Simple: because they all are not Blockchains, just use the label …
(only the PoW is “real” Blockchain – the rest are cheap copies with compromises)
At the beach, they say, all your troubles melt away.
But that’s not entirely the case for researchers who spent part of this week at the Financial Crypto 2018 conference on the Caribbean island of Curacao, discussing the decentralization of the two largest crypto protocols, bitcoin and ethereum – or where they’re lacking in this regard.
Presented on March 2, a new paper, titled “Egalitarian Society or Benevolent Dictatorship: The State of Cryptocurrency Governance” by University College London researchers, delved into the topic further by measuring how many developers are contributing to and commenting on cryptocurrency codebases.

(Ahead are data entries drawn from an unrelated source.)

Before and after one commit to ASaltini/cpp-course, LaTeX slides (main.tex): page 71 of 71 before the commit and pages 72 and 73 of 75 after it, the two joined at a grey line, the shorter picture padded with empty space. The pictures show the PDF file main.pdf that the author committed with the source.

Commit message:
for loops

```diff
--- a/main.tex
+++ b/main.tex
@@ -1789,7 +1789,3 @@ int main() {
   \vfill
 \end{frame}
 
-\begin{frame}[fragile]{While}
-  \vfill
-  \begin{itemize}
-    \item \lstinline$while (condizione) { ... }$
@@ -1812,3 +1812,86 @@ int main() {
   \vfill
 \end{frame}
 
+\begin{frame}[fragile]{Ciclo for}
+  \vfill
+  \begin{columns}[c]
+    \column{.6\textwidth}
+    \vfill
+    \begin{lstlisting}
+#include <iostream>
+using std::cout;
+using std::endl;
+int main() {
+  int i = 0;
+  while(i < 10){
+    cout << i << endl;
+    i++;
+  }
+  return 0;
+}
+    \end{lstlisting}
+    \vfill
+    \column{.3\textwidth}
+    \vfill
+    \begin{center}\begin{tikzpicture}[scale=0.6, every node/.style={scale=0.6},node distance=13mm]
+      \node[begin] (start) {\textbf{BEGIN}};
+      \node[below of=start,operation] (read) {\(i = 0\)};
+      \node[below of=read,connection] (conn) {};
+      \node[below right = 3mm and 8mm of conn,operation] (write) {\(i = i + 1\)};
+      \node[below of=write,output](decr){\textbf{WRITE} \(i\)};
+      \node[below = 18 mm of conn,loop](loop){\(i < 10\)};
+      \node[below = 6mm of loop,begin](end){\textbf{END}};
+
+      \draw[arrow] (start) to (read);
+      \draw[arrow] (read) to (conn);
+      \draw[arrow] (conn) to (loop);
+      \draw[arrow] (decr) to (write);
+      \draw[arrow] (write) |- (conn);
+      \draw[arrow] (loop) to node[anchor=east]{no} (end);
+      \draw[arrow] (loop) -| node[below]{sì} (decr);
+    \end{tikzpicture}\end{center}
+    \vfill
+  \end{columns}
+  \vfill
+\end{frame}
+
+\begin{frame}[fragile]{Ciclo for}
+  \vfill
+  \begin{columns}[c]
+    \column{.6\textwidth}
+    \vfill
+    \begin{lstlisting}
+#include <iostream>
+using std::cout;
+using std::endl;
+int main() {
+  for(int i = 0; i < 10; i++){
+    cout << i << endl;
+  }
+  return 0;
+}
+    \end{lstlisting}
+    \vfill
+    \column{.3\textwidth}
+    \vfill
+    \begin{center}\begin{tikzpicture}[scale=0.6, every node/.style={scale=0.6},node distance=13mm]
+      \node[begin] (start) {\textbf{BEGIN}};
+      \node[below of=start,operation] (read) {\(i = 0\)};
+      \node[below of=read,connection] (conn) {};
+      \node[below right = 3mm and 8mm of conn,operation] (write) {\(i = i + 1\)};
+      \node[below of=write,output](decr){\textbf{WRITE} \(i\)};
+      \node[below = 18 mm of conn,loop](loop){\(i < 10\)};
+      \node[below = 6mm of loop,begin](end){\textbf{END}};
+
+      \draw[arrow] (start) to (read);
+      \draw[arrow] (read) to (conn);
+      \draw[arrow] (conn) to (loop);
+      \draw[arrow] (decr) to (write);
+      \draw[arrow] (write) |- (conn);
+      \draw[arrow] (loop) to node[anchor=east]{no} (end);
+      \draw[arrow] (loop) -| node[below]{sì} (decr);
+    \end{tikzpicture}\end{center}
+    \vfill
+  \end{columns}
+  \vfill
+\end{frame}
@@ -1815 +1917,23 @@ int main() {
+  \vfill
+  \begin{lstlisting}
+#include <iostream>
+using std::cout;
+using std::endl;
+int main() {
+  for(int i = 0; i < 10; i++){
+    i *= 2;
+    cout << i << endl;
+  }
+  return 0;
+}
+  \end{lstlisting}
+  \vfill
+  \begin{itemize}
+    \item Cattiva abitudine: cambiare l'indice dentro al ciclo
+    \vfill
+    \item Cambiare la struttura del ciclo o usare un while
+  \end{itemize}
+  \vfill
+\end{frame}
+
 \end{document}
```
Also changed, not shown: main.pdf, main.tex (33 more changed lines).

For one, the researchers looked at “commits” – bundles of changes a developer proposes to make to the codebase. According to the paper, 7 percent of all the files in the Bitcoin Core software were written by one developer, while about 20 percent to ethereum were written by a single coder.
As such, this signals that ethereum is “a little” more centralized than bitcoin is in this regard, said Sarah Azouvi, a UCL computer science PhD student and co-author of the paper.
EIP 867 looks to establish an easier process for recovering lost funds via software changes – a controversial topic that stems back to The DAO hack in 2016, when ethereum developers decided to reverse transactions in order to give victims their funds back.
Yet, even though many similar discussions regularly take place on GitHub, the overall pool of users involved was more limited than Azouvi, and many others, expected.
She told CoinDesk:
“It’s still not a lot of people. Most of them are making just a couple comments here and there. A few people are doing most of the discussion.”
But ethereum’s debate over lost funds wasn’t the only reason for attendees in Curacao to discuss the network. Another reason highlighted by the paper was governance, as most of the major code changes are still written by ethereum creator Vitalik Buterin himself.
“He stands out from the rest,” said Azouvi.
The findings aren’t exactly surprising, as this has been a point of contention for some time, whereby many believe Buterin has too much power over the network for it to truly be called a decentralized blockchain.
Even developer Jason Teutsch, who created ethereum scaling protocol TrueBit, joked that Buterin can be counted on to take care of everything when asked about governance. Although, on a more serious note, he argued the recent debates just showcase how hard governance can be in general, saying there’s often no way to make everyone happy.
Teutsch told CoinDesk:
“It’s a hard problem. It happens in every governance system. Every time something changes, someone is unhappy.”
Not that unusual
Yet, even though governance seems more centralized than people might expect from projects that cherish decentralization, the UCL researchers note this isn’t so unusual.
For instance, ethereum and bitcoin development have similar levels of participation as other open-source projects, such as programming languages Clojure and Rust.
“It’s not that different, though, even though the community is focused on decentralization. They all behave quite similarly,” she said.
Plus, the paper concedes that “measuring levels of centralization by looking at the code or by looking at specific sources” is inherently limited.
Along these lines, researchers from IC3 argued during the conference that there are also technical ways to measure how decentralized a cryptocurrency project is.
In particular, they looked at how long it takes blocks to propagate across the network how and geographically distributed nodes are, determining that ethereum outperforms bitcoin on both these fronts.
And one audience member added yet another angle, noting that decentralization of the cryptocurrency’s economy is also an important factor that was being missed in the research presented at the conference.
The right to vote
But with interest in the decentralization of cryptocurrency networks on the rise, one might think solutions were also being considered.
Yet, researchers and developers at the conference were largely neutral on issues facing ethereum and bitcoin, saying they wanted to steer clear of the politics surrounding the decision-making on the protocols.
“I don’t want to take a political position. I’m interested in technical solutions, but I’m not going to take sides,” Teutsch said about ethereum’s recent debates in particular, then pointing to better voting mechanisms as a possible way to deal with contentious debates.
Azouvi seemed to shy away from taking a position also, saying, “We don’t propose a new system. We count how many people are doing what.”
Although, she continued, echoing what Teutsch said: “[Ethereum] could benefit from having a more formal governance model. It’s difficult because even if you want to have a more formal way of decision-making, it’s hard to decide who writes it. Then there’s the question of who gets to vote.”
“They could try to make sure everyone who’s able to is able to have their vote,” she suggested.
Still, Azouvi noted voting opens up a whole new can of worms:
“Voting itself is a hard problem. It’s non-trivial.”